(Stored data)
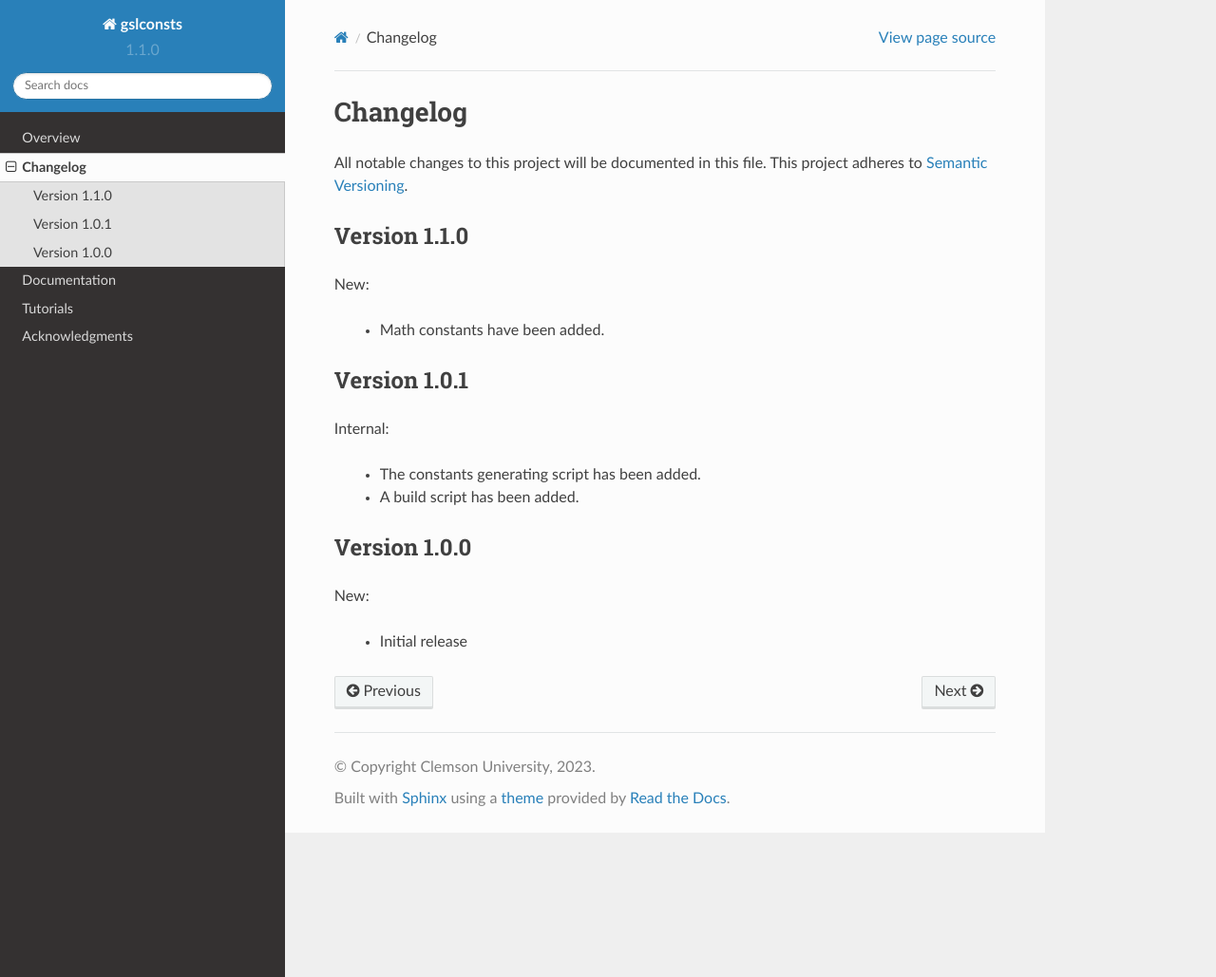
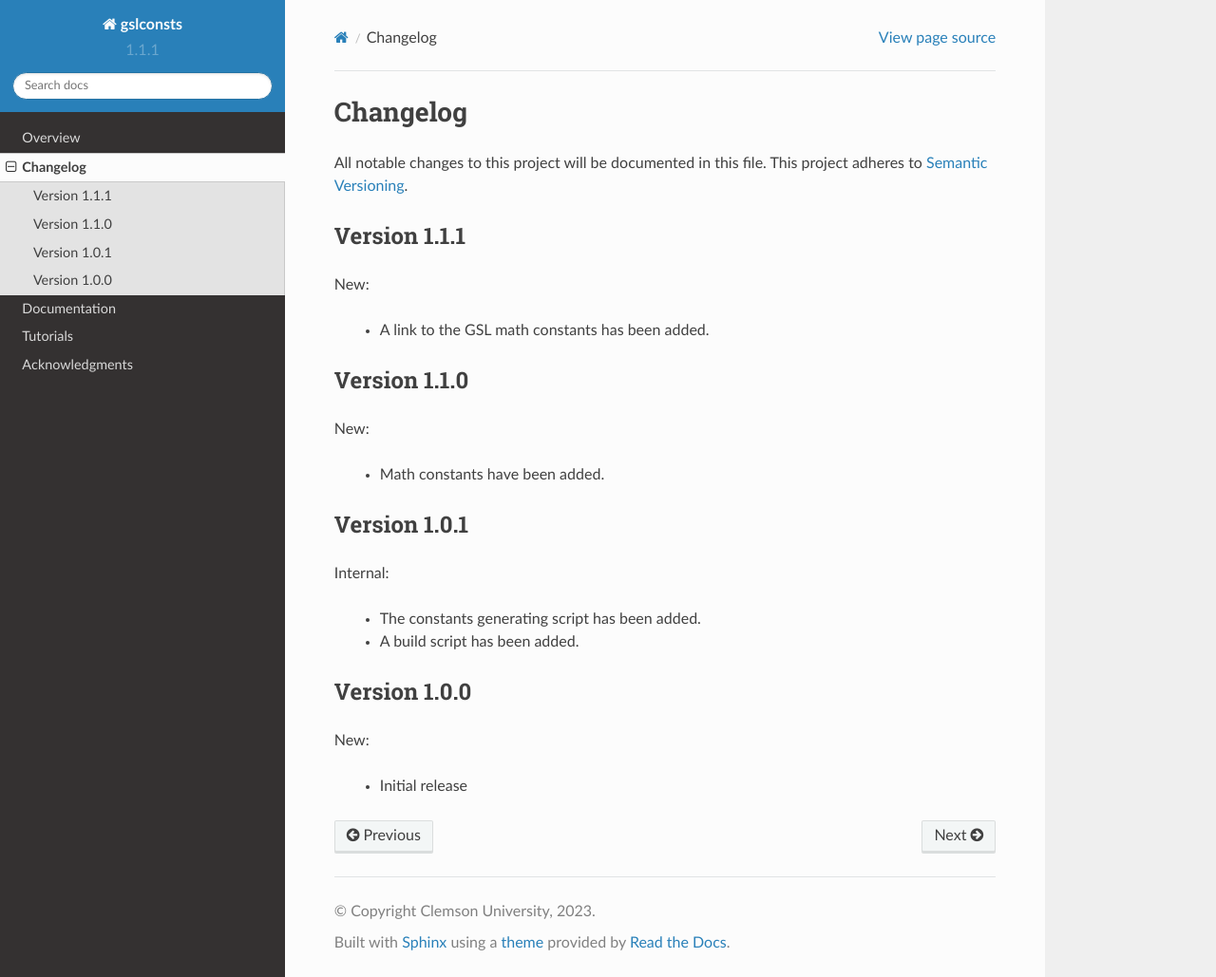
Before and after one commit to mbradle/gsl_consts, a Sphinx documentation site: the page built from doc/source/changelog.rst, in a window 1280 px wide and 1029 px high. Shown: the whole window at 95% size. Built offline with Sphinx 7.4.7 and the Read the Docs theme 2.0.0, drawn with Linux system fonts in a browser that asks for light colours.

Commit message:
Add link.

```diff
--- a/doc/source/changelog.rst
+++ b/doc/source/changelog.rst
@@ -3,6 +3,13 @@ Changelog
 
 All notable changes to this project will be documented in this file.  This
 project adheres to `Semantic Versioning <http://semver.org/spec/v2.0.0.html>`_.
+
+Version 1.1.1
+-------------
+
+New:
+
+  * A link to the GSL math constants has been added.
 
 Version 1.1.0
 -------------
--- a/doc/source/use_tutorial.rst
+++ b/doc/source/use_tutorial.rst
@@ -6,7 +6,9 @@ Use the package
 The `GNU Scientific Library <https://www.gnu.org/software/gsl/>`_
 (GSL) is a numerical library for C and C++ programmers.  Included in the library
 are a number of
-`physical constants <https://www.gnu.org/software/gsl/doc/html/const.html>`_.
+`physical constants <https://www.gnu.org/software/gsl/doc/html/const.html>`_
+and
+`mathematical constants <https://www.gnu.org/software/gsl/doc/html/math.html>`_.
 The current package makes those
 constants directly available to python users.
 
--- a/gslconsts/__about__.py
+++ b/gslconsts/__about__.py
@@ -2,6 +2,6 @@ __all__ = ["__title__", "__summary__", "__version__", "__author__", "__copyright
 
 __title__ = "gslconsts"
 __summary__ = "Python project GNU Scientific Library (GSL) constants"
-__version__ = "1.1.0"
+__version__ = "1.1.1"
 __author__ = "Clemson University"
 __copyright__ = "Clemson University, 2023"
```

▶ _Goal of the exercise_
Where a line of the records has the string "software", copy that line.

▶ _Output below_
 The `GNU Scientific Library <https://www.gnu.org/software/gsl/>`_
-`physical constants <https://www.gnu.org/software/gsl/doc/html/const.html>`_.
+`physical constants <https://www.gnu.org/software/gsl/doc/html/const.html>`_
+`mathematical constants <https://www.gnu.org/software/gsl/doc/html/math.html>`_.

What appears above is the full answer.